→ **Task goal**
Without changing a single character, write out every record below.

(Before-and-after change data)

=== Section Start ===

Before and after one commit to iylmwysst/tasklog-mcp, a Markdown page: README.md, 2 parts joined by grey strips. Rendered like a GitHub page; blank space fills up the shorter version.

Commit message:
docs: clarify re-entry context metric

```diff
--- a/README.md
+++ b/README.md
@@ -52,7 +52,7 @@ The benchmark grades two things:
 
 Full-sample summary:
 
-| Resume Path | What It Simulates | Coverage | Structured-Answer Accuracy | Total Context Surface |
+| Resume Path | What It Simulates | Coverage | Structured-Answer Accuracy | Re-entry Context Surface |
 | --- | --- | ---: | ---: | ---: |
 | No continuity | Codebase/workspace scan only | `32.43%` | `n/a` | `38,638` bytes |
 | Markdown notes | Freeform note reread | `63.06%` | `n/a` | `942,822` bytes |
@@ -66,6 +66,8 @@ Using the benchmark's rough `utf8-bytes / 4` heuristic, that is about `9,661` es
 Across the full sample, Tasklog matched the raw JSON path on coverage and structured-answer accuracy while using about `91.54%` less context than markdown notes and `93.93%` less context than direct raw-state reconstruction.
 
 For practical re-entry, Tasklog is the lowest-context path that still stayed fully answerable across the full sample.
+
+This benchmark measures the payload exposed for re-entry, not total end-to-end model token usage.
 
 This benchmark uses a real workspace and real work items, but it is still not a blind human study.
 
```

=== Section End ===

→ **Response box**
Before and after one commit to iylmwysst/tasklog-mcp, a Markdown page: README.md, 2 parts joined by grey strips. Rendered like a GitHub page; blank space fills up the shorter version.

Commit message:
docs: clarify re-entry context metric

```diff
--- a/README.md
+++ b/README.md
@@ -52,7 +52,7 @@ The benchmark grades two things:
 
 Full-sample summary:
 
-| Resume Path | What It Simulates | Coverage | Structured-Answer Accuracy | Total Context Surface |
+| Resume Path | What It Simulates | Coverage | Structured-Answer Accuracy | Re-entry Context Surface |
 | --- | --- | ---: | ---: | ---: |
 | No continuity | Codebase/workspace scan only | `32.43%` | `n/a` | `38,638` bytes |
 | Markdown notes | Freeform note reread | `63.06%` | `n/a` | `942,822` bytes |
@@ -66,6 +66,8 @@ Using the benchmark's rough `utf8-bytes / 4` heuristic, that is about `9,661` es
 Across the full sample, Tasklog matched the raw JSON path on coverage and structured-answer accuracy while using about `91.54%` less context than markdown notes and `93.93%` less context than direct raw-state reconstruction.
 
 For practical re-entry, Tasklog is the lowest-context path that still stayed fully answerable across the full sample.
+
+This benchmark measures the payload exposed for re-entry, not total end-to-end model token usage.
 
 This benchmark uses a real workspace and real work items, but it is still not a blind human study.
 
```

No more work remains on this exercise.